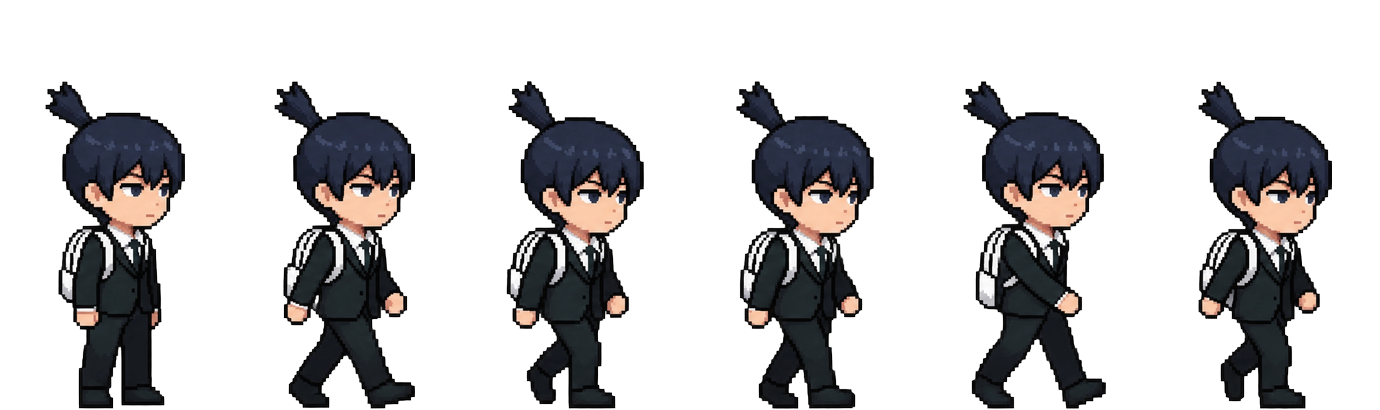
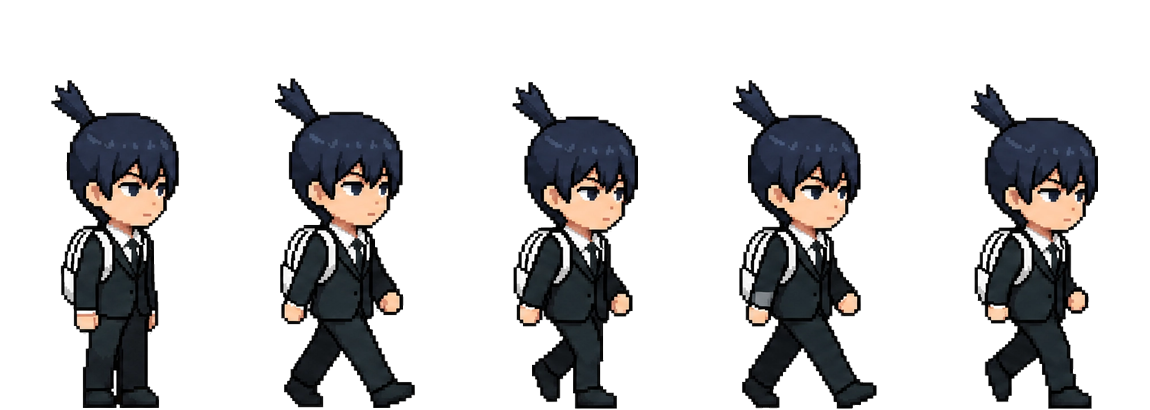
fix(player): 重新生成角色精灵表并修复走动交叉腿问题
- 备份原有精灵表与左右图集为 *_backup.png
- 采用全新生成的 5 格序列重新提取透明图集并统一地面基准线
- 配置 1 帧待机 + 4 帧大步走动循环，帧率设为 6fps

diff --git a/js/scenes/BootScene.js b/js/scenes/BootScene.js
@@ -9,11 +9,11 @@ export default class BootScene extends Phaser.Scene {
 
     preload() {
         // --- 只加载 MenuScene 和骨骼必需的极少量资源 ---
-        this.load.spritesheet('player_r', 'js/Photo/Qiu/Qiu_R.png', {
+        this.load.spritesheet('player_r', 'js/Photo/Qiu/Qiu_R.png?v=3', {
             frameWidth: 230,
             frameHeight: 410,
         });
-        this.load.spritesheet('player_l', 'js/Photo/Qiu/Qiu_L.png', {
+        this.load.spritesheet('player_l', 'js/Photo/Qiu/Qiu_L.png?v=3', {
             frameWidth: 230,
             frameHeight: 410,
         });
@@ -22,7 +22,7 @@ export default class BootScene extends Phaser.Scene {
 
     create() {
         // --- 1. 角色动画注册 ---
-        // 右方向：帧 0 = 站立，帧 1-5 = 走动
+        // 右方向：帧 0 = 站立，帧 1-4 = 走动（4 帧自然大步走）
         this.anims.create({
             key: 'idle_r',
             frames: this.anims.generateFrameNumbers('player_r', { start: 0, end: 0 }),
@@ -31,11 +31,11 @@ export default class BootScene extends Phaser.Scene {
         });
         this.anims.create({
             key: 'walk_r',
-            frames: this.anims.generateFrameNumbers('player_r', { start: 1, end: 5 }),
+            frames: this.anims.generateFrameNumbers('player_r', { start: 1, end: 4 }),
             frameRate: 6,
             repeat: -1,
         });
-        // 左方向：帧 0 = 站立，帧 1-5 = 走动
+        // 左方向：帧 0 = 站立，帧 1-4 = 走动（4 帧自然大步走）
         this.anims.create({
             key: 'idle_l',
             frames: this.anims.generateFrameNumbers('player_l', { start: 0, end: 0 }),
@@ -44,7 +44,7 @@ export default class BootScene extends Phaser.Scene {
         });
         this.anims.create({
             key: 'walk_l',
-            frames: this.anims.generateFrameNumbers('player_l', { start: 1, end: 5 }),
+            frames: this.anims.generateFrameNumbers('player_l', { start: 1, end: 4 }),
             frameRate: 6,
             repeat: -1,
         });
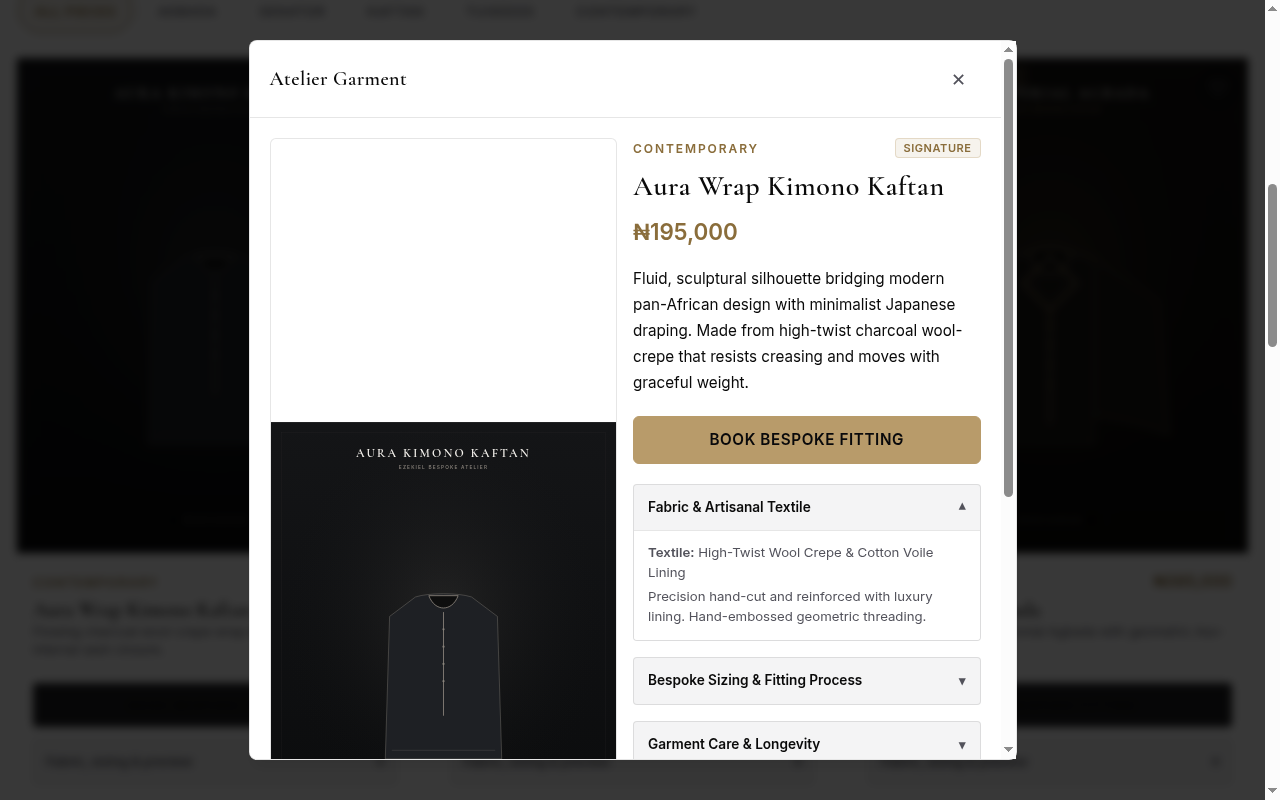
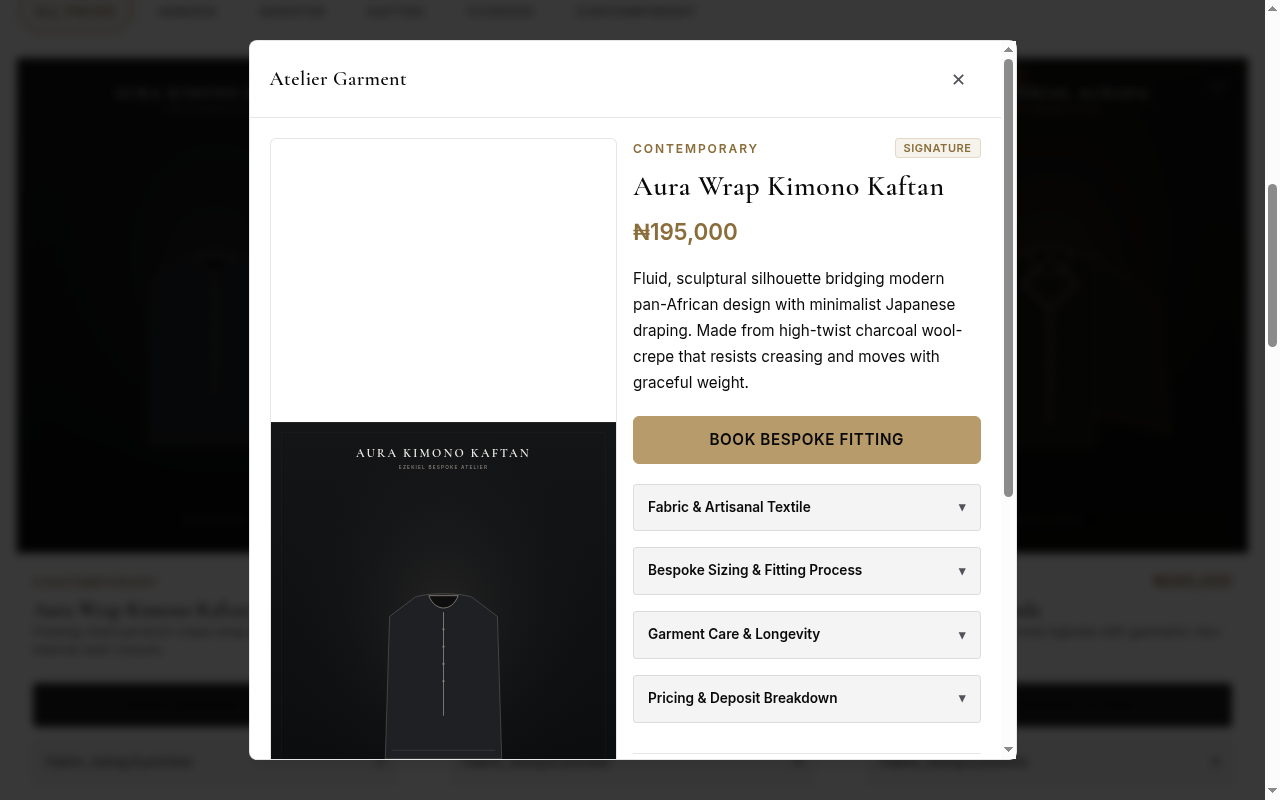
feat(ui): mobile-first progressive disclosure per Sanni review

Changed region(s): [[0.5, 0.6875, 0.7188, 0.8125], [0.5, 0.8438, 0.6875, 0.875], [0.5, 0.9062, 0.6562, 0.9375]]

diff --git a/admin.html b/admin.html
@@ -321,9 +321,31 @@
             </div>
           </details>
 
-          <button class="btn btn-primary btn-sm ui-btn ui-btn-primary ui-btn-sm" id="btnRecordManualOrder" onclick="document.getElementById('newOrderModal').classList.add('open')">
+          <!-- Desktop Record Order Button -->
+          <button class="btn btn-primary btn-sm ui-btn ui-btn-primary ui-btn-sm orders-desktop-action-btn" id="btnRecordManualOrder" onclick="document.getElementById('newOrderModal').classList.add('open')">
             + Record Manual Order
           </button>
+
+          <!-- Mobile Overflow Actions Disclosure -->
+          <details class="admin-actions-disclosure" id="orderActionsDisclosure">
+            <summary class="admin-actions-summary">
+              <svg width="15" height="15" viewBox="0 0 24 24" fill="none" stroke="currentColor" stroke-width="2">
+                <circle cx="12" cy="12" r="1.5"></circle>
+                <circle cx="19" cy="12" r="1.5"></circle>
+                <circle cx="5" cy="12" r="1.5"></circle>
+              </svg>
+              <span>Actions</span>
+              <span class="disclosure-arrow">▾</span>
+            </summary>
+            <div class="admin-actions-body">
+              <button type="button" class="btn btn-primary btn-sm ui-btn ui-btn-primary ui-btn-sm" style="width: 100%; min-height: 44px;" onclick="document.getElementById('newOrderModal').classList.add('open')">
+                + Record Manual Order
+              </button>
+              <button type="button" class="btn btn-outline btn-sm ui-btn ui-btn-outline ui-btn-sm" style="width: 100%; min-height: 44px;" onclick="document.getElementById('exportBackupBtn')?.click()">
+                Export Records JSON
+              </button>
+            </div>
+          </details>
         </div>
 
         <div class="ui-table-container">

diff --git a/src/styles/main.css b/src/styles/main.css
@@ -2079,7 +2079,44 @@ body.admin-body .orders-table tbody tr:hover {
   flex-wrap: wrap;
 }
 
+.admin-actions-disclosure {
+  display: inline-block;
+}
+
+.admin-actions-summary {
+  cursor: pointer;
+  display: inline-flex;
+  align-items: center;
+  gap: 8px;
+  padding: 0 16px;
+  min-height: 44px;
+  background: var(--card);
+  border: 1px solid var(--border);
+  border-radius: var(--radius);
+  font-size: 0.85rem;
+  font-weight: 500;
+  color: var(--foreground);
+  user-select: none;
+}
+
+.admin-actions-summary::marker,
+.admin-actions-summary::-webkit-details-marker {
+  display: none;
+}
+
+.admin-actions-body {
+  display: flex;
+  flex-direction: column;
+  gap: 8px;
+}
+
 @media (min-width: 769px) {
+  .admin-actions-disclosure {
+    display: none !important;
+  }
+  .orders-desktop-action-btn {
+    display: inline-flex !important;
+  }
   .admin-filters-disclosure[open],
   .admin-filters-disclosure {
     display: block;
@@ -2093,6 +2130,26 @@ body.admin-body .orders-table tbody tr:hover {
 }
 
 @media (max-width: 768px) {
+  .orders-desktop-action-btn {
+    display: none !important;
+  }
+  .admin-actions-disclosure {
+    display: block;
+    width: 100%;
+  }
+  .admin-actions-summary {
+    width: 100%;
+    justify-content: space-between;
+  }
+  .admin-actions-body {
+    width: 100%;
+    background: var(--secondary);
+    border: 1px solid var(--border);
+    border-radius: var(--radius);
+    padding: 12px;
+    margin-top: 8px;
+    box-sizing: border-box;
+  }
   .admin-filters-disclosure {
     width: 100%;
   }

diff --git a/src/public/app.js b/src/public/app.js
@@ -657,7 +657,7 @@ function openDetailModal(design) {
 
           <!-- Progressive Disclosure Accordions: Sizing, Fabric, Care & Pricing Breakdowns -->
           <div style="display: flex; flex-direction: column; gap: 8px;">
-            <details class="detail-accordion" open>
+            <details class="detail-accordion">
               <summary class="detail-accordion-summary">
                 <span>Fabric & Artisanal Textile</span>
                 <span class="disclosure-arrow">▾</span>

diff --git a/scripts/prerender.js b/scripts/prerender.js
@@ -244,7 +244,7 @@ for (const d of designs) {
 
         <!-- Progressive Disclosure Accordions -->
         <div style="margin-bottom: 24px;">
-          <details open>
+          <details>
             <summary>
               <span>Fabric & Textile Specification</span>
               <span>▾</span>

diff --git a/vite.config.js b/vite.config.js
@@ -2,6 +2,11 @@ import { resolve } from 'node:path';
 import { defineConfig } from 'vite';
 
 export default defineConfig({
+  server: {
+    fs: {
+      allow: ['..', '/workspace/apparel']
+    }
+  },
   build: {
     manifest: true,
     target: 'es2022',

Your task: Reproduce the listing word for word, but keep the pictures out of it.

Solution for this exercise:
fix(player): 重新生成角色精灵表并修复走动交叉腿问题
- 备份原有精灵表与左右图集为 *_backup.png
- 采用全新生成的 5 格序列重新提取透明图集并统一地面基准线
- 配置 1 帧待机 + 4 帧大步走动循环，帧率设为 6fps

diff --git a/js/scenes/BootScene.js b/js/scenes/BootScene.js
@@ -9,11 +9,11 @@ export default class BootScene extends Phaser.Scene {
 
     preload() {
         // --- 只加载 MenuScene 和骨骼必需的极少量资源 ---
-        this.load.spritesheet('player_r', 'js/Photo/Qiu/Qiu_R.png', {
+        this.load.spritesheet('player_r', 'js/Photo/Qiu/Qiu_R.png?v=3', {
             frameWidth: 230,
             frameHeight: 410,
         });
-        this.load.spritesheet('player_l', 'js/Photo/Qiu/Qiu_L.png', {
+        this.load.spritesheet('player_l', 'js/Photo/Qiu/Qiu_L.png?v=3', {
             frameWidth: 230,
             frameHeight: 410,
         });
@@ -22,7 +22,7 @@ export default class BootScene extends Phaser.Scene {
 
     create() {
         // --- 1. 角色动画注册 ---
-        // 右方向：帧 0 = 站立，帧 1-5 = 走动
+        // 右方向：帧 0 = 站立，帧 1-4 = 走动（4 帧自然大步走）
         this.anims.create({
             key: 'idle_r',
             frames: this.anims.generateFrameNumbers('player_r', { start: 0, end: 0 }),
@@ -31,11 +31,11 @@ export default class BootScene extends Phaser.Scene {
         });
         this.anims.create({
             key: 'walk_r',
-            frames: this.anims.generateFrameNumbers('player_r', { start: 1, end: 5 }),
+            frames: this.anims.generateFrameNumbers('player_r', { start: 1, end: 4 }),
             frameRate: 6,
             repeat: -1,
         });
-        // 左方向：帧 0 = 站立，帧 1-5 = 走动
+        // 左方向：帧 0 = 站立，帧 1-4 = 走动（4 帧自然大步走）
         this.anims.create({
             key: 'idle_l',
             frames: this.anims.generateFrameNumbers('player_l', { start: 0, end: 0 }),
@@ -44,7 +44,7 @@ export default class BootScene extends Phaser.Scene {
         });
         this.anims.create({
             key: 'walk_l',
-            frames: this.anims.generateFrameNumbers('player_l', { start: 1, end: 5 }),
+            frames: this.anims.generateFrameNumbers('player_l', { start: 1, end: 4 }),
             frameRate: 6,
             repeat: -1,
         });
feat(ui): mobile-first progressive disclosure per Sanni review

Changed region(s): [[0.5, 0.6875, 0.7188, 0.8125], [0.5, 0.8438, 0.6875, 0.875], [0.5, 0.9062, 0.6562, 0.9375]]

diff --git a/admin.html b/admin.html
@@ -321,9 +321,31 @@
             </div>
           </details>
 
-          <button class="btn btn-primary btn-sm ui-btn ui-btn-primary ui-btn-sm" id="btnRecordManualOrder" onclick="document.getElementById('newOrderModal').classList.add('open')">
+          <!-- Desktop Record Order Button -->
+          <button class="btn btn-primary btn-sm ui-btn ui-btn-primary ui-btn-sm orders-desktop-action-btn" id="btnRecordManualOrder" onclick="document.getElementById('newOrderModal').classList.add('open')">
             + Record Manual Order
           </button>
+
+          <!-- Mobile Overflow Actions Disclosure -->
+          <details class="admin-actions-disclosure" id="orderActionsDisclosure">
+            <summary class="admin-actions-summary">
+              <svg width="15" height="15" viewBox="0 0 24 24" fill="none" stroke="currentColor" stroke-width="2">
+                <circle cx="12" cy="12" r="1.5"></circle>
+                <circle cx="19" cy="12" r="1.5"></circle>
+                <circle cx="5" cy="12" r="1.5"></circle>
+              </svg>
+              <span>Actions</span>
+              <span class="disclosure-arrow">▾</span>
+            </summary>
+            <div class="admin-actions-body">
+              <button type="button" class="btn btn-primary btn-sm ui-btn ui-btn-primary ui-btn-sm" style="width: 100%; min-height: 44px;" onclick="document.getElementById('newOrderModal').classList.add('open')">
+                + Record Manual Order
+              </button>
+              <button type="button" class="btn btn-outline btn-sm ui-btn ui-btn-outline ui-btn-sm" style="width: 100%; min-height: 44px;" onclick="document.getElementById('exportBackupBtn')?.click()">
+                Export Records JSON
+              </button>
+            </div>
+          </details>
         </div>
 
         <div class="ui-table-container">

diff --git a/src/styles/main.css b/src/styles/main.css
@@ -2079,7 +2079,44 @@ body.admin-body .orders-table tbody tr:hover {
   flex-wrap: wrap;
 }
 
+.admin-actions-disclosure {
+  display: inline-block;
+}
+
+.admin-actions-summary {
+  cursor: pointer;
+  display: inline-flex;
+  align-items: center;
+  gap: 8px;
+  padding: 0 16px;
+  min-height: 44px;
+  background: var(--card);
+  border: 1px solid var(--border);
+  border-radius: var(--radius);
+  font-size: 0.85rem;
+  font-weight: 500;
+  color: var(--foreground);
+  user-select: none;
+}
+
+.admin-actions-summary::marker,
+.admin-actions-summary::-webkit-details-marker {
+  display: none;
+}
+
+.admin-actions-body {
+  display: flex;
+  flex-direction: column;
+  gap: 8px;
+}
+
 @media (min-width: 769px) {
+  .admin-actions-disclosure {
+    display: none !important;
+  }
+  .orders-desktop-action-btn {
+    display: inline-flex !important;
+  }
   .admin-filters-disclosure[open],
   .admin-filters-disclosure {
     display: block;
@@ -2093,6 +2130,26 @@ body.admin-body .orders-table tbody tr:hover {
 }
 
 @media (max-width: 768px) {
+  .orders-desktop-action-btn {
+    display: none !important;
+  }
+  .admin-actions-disclosure {
+    display: block;
+    width: 100%;
+  }
+  .admin-actions-summary {
+    width: 100%;
+    justify-content: space-between;
+  }
+  .admin-actions-body {
+    width: 100%;
+    background: var(--secondary);
+    border: 1px solid var(--border);
+    border-radius: var(--radius);
+    padding: 12px;
+    margin-top: 8px;
+    box-sizing: border-box;
+  }
   .admin-filters-disclosure {
     width: 100%;
   }

diff --git a/src/public/app.js b/src/public/app.js
@@ -657,7 +657,7 @@ function openDetailModal(design) {
 
           <!-- Progressive Disclosure Accordions: Sizing, Fabric, Care & Pricing Breakdowns -->
           <div style="display: flex; flex-direction: column; gap: 8px;">
-            <details class="detail-accordion" open>
+            <details class="detail-accordion">
               <summary class="detail-accordion-summary">
                 <span>Fabric & Artisanal Textile</span>
                 <span class="disclosure-arrow">▾</span>

diff --git a/scripts/prerender.js b/scripts/prerender.js
@@ -244,7 +244,7 @@ for (const d of designs) {
 
         <!-- Progressive Disclosure Accordions -->
         <div style="margin-bottom: 24px;">
-          <details open>
+          <details>
             <summary>
               <span>Fabric & Textile Specification</span>
               <span>▾</span>

diff --git a/vite.config.js b/vite.config.js
@@ -2,6 +2,11 @@ import { resolve } from 'node:path';
 import { defineConfig } from 'vite';
 
 export default defineConfig({
+  server: {
+    fs: {
+      allow: ['..', '/workspace/apparel']
+    }
+  },
   build: {
     manifest: true,
     target: 'es2022',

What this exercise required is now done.